**What to produce**
Go through the data and report how many lines include the word "file", giving only the number.

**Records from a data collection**
————————
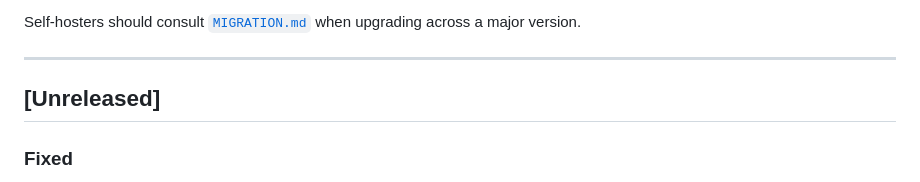
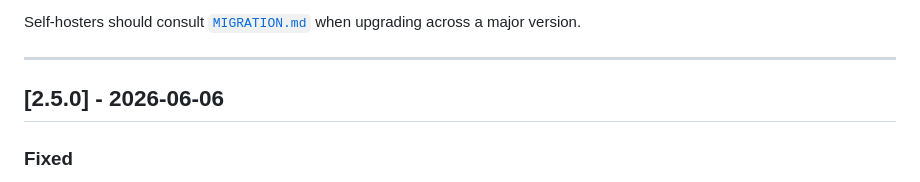
Before and after one commit to resonact0/pullmd, a Markdown page: CHANGELOG.md, the part around the change. GitHub-like rendering.

Commit message:
docs(changelog): 2.5.0 release date
Co-Authored-By: Claude Opus 4.8 (1M context) <noreply@anthropic.com>

```diff
--- a/CHANGELOG.md
+++ b/CHANGELOG.md
@@ -9,7 +9,7 @@ Self-hosters should consult [`MIGRATION.md`](./MIGRATION.md) when upgrading acro
 
 ---
 
-## [Unreleased]
+## [2.5.0] - 2026-06-06
 
 ### Fixed
 - **Sessions no longer die a hard 7 days after login regardless of activity** ([#26](https://github.com/AeternaLabsHQ/pullmd/issues/26)). The session cookie is now re-issued with a fresh `Max-Age` whenever the DB-side sliding expiry bumps (existing once-per-minute throttle), so browser cookie and DB session finally slide together.
```
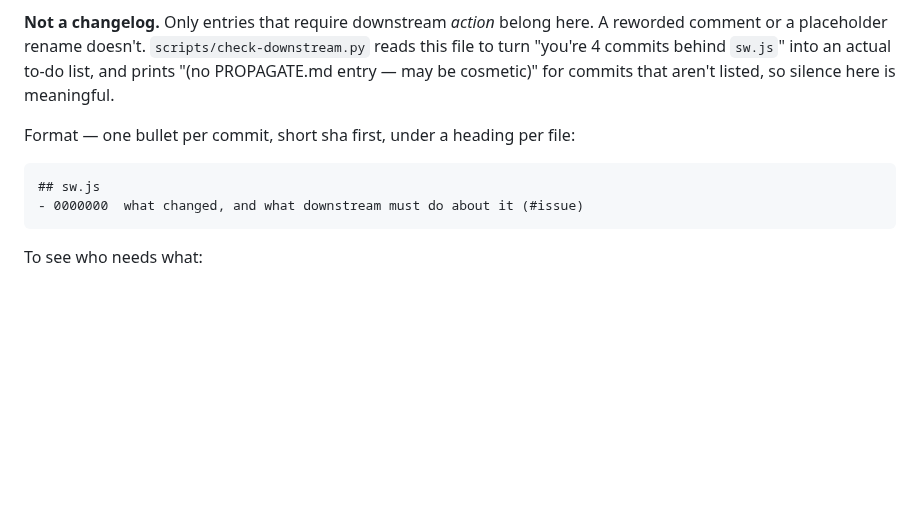
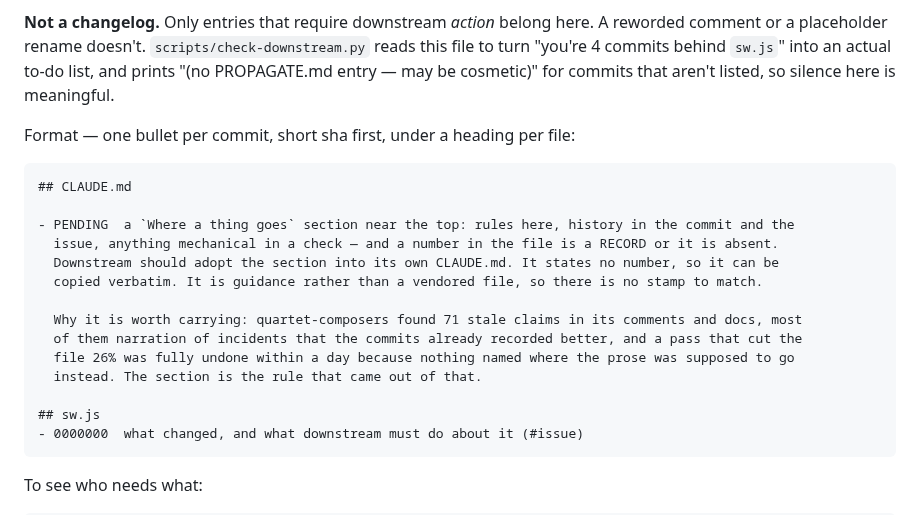
Before and after one commit to jsundram/pwa-starter, a Markdown page: PROPAGATE.md, the part around the change. GitHub-like rendering; blank space fills up the shorter version.

````diff
--- a/PROPAGATE.md
+++ b/PROPAGATE.md
@@ -12,6 +12,18 @@ cosmetic)" for commits that aren't listed, so silence here is meaningful.
 Format — one bullet per commit, short sha first, under a heading per file:
 
 ```
+## CLAUDE.md
+
+- PENDING  a `Where a thing goes` section near the top: rules here, history in the commit and the
+  issue, anything mechanical in a check — and a number in the file is a RECORD or it is absent.
+  Downstream should adopt the section into its own CLAUDE.md. It states no number, so it can be
+  copied verbatim. It is guidance rather than a vendored file, so there is no stamp to match.
+
+  Why it is worth carrying: quartet-composers found 71 stale claims in its comments and docs, most
+  of them narration of incidents that the commits already recorded better, and a pass that cut the
+  file 26% was fully undone within a day because nothing named where the prose was supposed to go
+  instead. The section is the rule that came out of that.
+
 ## sw.js
 - 0000000  what changed, and what downstream must do about it (#issue)
 ```
````
Also changed, not shown: CLAUDE.md (+25 -0 lines).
————————
**Result for this exercise**
4